If you don’t like hiking or your budget or body inhibits your adventure level, there is always the cable car option. To some of you, this Fansipan Legend Cable Car may also seem like an adventure since it spans 6,292.5 meters, making it the longest three-rope and non-stop cable car out there. Not only that, it also holds the record for highest elevation gain with 1,410 meters for three-rope cable cars. It sweeps through clouds with views over Muong Hoa Valley, and through the magnificent peaks of Hoang Lien Son Range. You still have to summit Mount Fansipan by walking about 600 stairs to the very peak after you exit the car.
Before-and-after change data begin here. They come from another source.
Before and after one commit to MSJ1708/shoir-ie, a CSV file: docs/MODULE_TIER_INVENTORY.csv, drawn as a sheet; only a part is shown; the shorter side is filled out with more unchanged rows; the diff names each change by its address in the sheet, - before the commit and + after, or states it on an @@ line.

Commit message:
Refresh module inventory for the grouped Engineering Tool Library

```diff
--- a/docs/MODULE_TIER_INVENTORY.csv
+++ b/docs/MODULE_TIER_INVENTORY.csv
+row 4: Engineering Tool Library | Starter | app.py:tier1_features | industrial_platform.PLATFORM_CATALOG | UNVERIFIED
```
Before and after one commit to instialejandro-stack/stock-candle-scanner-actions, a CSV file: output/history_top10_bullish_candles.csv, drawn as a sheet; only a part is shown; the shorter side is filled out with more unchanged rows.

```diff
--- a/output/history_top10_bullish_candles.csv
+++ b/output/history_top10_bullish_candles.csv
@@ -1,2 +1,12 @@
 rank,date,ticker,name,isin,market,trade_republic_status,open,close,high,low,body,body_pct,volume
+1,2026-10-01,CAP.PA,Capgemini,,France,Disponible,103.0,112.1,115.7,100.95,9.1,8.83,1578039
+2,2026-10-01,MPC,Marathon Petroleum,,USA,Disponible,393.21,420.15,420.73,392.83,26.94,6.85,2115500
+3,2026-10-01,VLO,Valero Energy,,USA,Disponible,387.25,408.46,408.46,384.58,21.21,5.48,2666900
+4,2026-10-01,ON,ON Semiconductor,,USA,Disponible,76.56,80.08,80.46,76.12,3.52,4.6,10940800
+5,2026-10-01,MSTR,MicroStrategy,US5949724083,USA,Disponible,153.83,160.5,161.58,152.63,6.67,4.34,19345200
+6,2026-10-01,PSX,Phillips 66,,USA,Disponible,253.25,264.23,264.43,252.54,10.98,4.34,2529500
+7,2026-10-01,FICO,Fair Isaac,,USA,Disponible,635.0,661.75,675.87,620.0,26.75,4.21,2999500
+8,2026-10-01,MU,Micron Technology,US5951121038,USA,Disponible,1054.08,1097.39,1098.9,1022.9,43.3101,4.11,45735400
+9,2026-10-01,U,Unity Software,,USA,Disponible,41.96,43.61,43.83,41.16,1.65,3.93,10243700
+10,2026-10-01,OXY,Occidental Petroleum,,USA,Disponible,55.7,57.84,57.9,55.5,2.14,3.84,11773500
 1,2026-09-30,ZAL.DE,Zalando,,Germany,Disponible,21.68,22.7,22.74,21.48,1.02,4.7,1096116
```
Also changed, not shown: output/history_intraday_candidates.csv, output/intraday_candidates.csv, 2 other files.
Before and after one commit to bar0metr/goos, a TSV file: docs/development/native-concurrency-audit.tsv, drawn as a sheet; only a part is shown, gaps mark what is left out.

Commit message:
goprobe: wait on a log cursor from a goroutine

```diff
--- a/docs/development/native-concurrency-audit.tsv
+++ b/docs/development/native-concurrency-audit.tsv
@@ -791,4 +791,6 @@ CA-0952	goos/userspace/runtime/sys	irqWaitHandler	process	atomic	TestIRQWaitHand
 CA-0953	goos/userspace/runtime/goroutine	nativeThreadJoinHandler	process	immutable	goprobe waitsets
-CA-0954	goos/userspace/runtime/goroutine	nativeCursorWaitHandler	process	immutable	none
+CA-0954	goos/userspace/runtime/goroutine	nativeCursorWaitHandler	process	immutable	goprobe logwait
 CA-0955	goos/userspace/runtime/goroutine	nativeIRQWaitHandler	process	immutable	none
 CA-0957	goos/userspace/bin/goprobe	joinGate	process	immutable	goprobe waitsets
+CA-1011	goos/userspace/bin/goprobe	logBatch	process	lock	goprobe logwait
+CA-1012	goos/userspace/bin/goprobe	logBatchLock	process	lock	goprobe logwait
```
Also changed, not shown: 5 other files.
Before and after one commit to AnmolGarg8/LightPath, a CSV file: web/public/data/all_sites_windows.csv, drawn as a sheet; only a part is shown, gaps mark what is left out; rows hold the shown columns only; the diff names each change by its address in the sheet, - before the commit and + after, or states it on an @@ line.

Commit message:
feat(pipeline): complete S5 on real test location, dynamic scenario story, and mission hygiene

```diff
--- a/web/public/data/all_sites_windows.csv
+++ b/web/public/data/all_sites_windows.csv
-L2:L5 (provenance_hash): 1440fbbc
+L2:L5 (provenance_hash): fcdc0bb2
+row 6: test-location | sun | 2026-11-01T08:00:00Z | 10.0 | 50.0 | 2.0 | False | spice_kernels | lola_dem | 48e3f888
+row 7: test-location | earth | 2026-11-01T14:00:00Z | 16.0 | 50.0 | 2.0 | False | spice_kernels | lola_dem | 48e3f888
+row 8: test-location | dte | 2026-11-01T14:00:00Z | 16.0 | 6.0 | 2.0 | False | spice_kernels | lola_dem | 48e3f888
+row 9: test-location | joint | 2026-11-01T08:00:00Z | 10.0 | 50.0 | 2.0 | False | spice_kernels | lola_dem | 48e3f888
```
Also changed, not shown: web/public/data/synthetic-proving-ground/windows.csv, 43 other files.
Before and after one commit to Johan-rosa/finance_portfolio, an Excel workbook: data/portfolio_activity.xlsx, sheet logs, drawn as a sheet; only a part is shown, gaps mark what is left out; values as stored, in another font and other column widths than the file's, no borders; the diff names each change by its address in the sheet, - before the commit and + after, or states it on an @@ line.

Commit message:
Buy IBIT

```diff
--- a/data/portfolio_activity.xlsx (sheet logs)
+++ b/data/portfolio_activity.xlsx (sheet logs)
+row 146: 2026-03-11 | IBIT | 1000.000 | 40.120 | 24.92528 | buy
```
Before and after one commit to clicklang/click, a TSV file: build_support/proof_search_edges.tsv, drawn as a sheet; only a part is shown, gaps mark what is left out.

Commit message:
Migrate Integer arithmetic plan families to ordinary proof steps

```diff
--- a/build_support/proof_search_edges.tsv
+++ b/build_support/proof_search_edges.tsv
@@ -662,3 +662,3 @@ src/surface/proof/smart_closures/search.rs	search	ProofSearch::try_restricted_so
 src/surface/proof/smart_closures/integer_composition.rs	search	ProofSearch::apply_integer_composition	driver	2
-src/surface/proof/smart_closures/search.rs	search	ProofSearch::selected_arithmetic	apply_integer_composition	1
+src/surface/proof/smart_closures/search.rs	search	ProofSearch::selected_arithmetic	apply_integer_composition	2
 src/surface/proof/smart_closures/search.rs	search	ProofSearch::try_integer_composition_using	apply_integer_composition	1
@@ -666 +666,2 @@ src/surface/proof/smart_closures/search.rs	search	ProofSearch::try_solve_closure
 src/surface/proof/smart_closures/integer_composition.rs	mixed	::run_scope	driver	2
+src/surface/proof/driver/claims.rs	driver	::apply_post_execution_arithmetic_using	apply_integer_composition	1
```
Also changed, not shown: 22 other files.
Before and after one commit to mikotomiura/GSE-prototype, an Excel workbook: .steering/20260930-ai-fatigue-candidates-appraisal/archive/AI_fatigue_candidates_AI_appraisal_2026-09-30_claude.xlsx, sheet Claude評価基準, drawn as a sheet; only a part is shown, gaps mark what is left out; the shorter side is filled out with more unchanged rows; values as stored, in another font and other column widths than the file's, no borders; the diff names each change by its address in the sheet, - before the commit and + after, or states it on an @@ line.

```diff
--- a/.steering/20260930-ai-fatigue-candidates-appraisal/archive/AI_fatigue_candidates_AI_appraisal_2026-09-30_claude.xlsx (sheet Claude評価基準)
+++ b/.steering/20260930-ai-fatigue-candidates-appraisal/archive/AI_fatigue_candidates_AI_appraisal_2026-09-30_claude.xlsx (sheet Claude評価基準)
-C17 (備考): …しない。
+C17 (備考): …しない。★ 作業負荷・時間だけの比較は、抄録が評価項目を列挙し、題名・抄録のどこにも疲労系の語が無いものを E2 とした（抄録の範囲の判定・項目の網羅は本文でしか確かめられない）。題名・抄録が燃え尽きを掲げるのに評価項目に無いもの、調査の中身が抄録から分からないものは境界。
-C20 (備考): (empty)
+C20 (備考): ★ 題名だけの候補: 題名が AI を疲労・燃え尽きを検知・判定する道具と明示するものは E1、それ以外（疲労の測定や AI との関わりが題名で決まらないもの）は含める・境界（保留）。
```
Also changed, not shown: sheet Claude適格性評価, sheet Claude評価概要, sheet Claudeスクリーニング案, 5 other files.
A roundtrip ticket costs 600,000 VND. For those of you who can’t decide whether to trek or ride through the clouds, consider both! Hike to the top and then ride the cable car down. Although this is a new modern car, it still provides sleek transportation to a place that used to be accessible only to those who could make the trek. Now every traveler can feel the true grandeur of this Sapa peak.
Trekking Packing List
Your packing list will vary depending on the season. Obviously, December and January will require warm clothes. The ideal season to trek is from April to May and will require fewer clothes. Nonetheless, here is a list of things to bring on your trek:
- Good hiking/trekking shoes with excellent traction and support
- Two pairs of good hiking socks (one you should use at night/next morning to keep feet warm)
- Pair of lightweight sandals you can wear with socks at night
- Hat, gloves, maybe scarf if needed at night
- Warm fleece or sweater for night and if you get cold during hike
- Rain jacket (is a must) and you might think about a cover for your pack
- You should be wearing lightweight and moisture-wicking clothes
- Medicines: think about your stomach, maybe bring along a pain reliever
- Toiletries, maybe even a little towel
- Sunscreen and mosquito repellent
- Gardening gloves (optional- but you don’t have to worry about any bugs and they add good grip, some tours will provide these for you)
- Extra energy snacks (like chocolate)
- Zip-lock plastic baggies for phones and electronic personal items to be safe
- Book or cards for basecamp
- Earplugs if you are a light sleeper
Check to make sure guides have provided:
- Sleeping bag and pad/mattress
- Toilet paper
- Gardening gloves
- Water, food
Also keep in mind that you should have the things that you want along with you during the hike in your own pack, and things you want carried by porters in another pack. You might want a light sweater, rain jacket, snacks, and water with you.
Mount Fansipan is a rare adventure of Vietnam. Sapa is also a natural wonder and if you have time, you should definitely consider making the trek. You won’t regret it! Take an easy-going spirit, quick feet, and some water and be on our way!
If you have more questions about Sapa itself, check out our other articles. We have a comprehensive guide about what to see and do in Sapa here and where to stay in Sapa here. A shopping guide that discusses the special local goods and an overall trekking guide are there for you too!
Looking for more awesome things to see, do and eat in Vietnam? Check out our other comprehensive articles at the Christina’s Blog!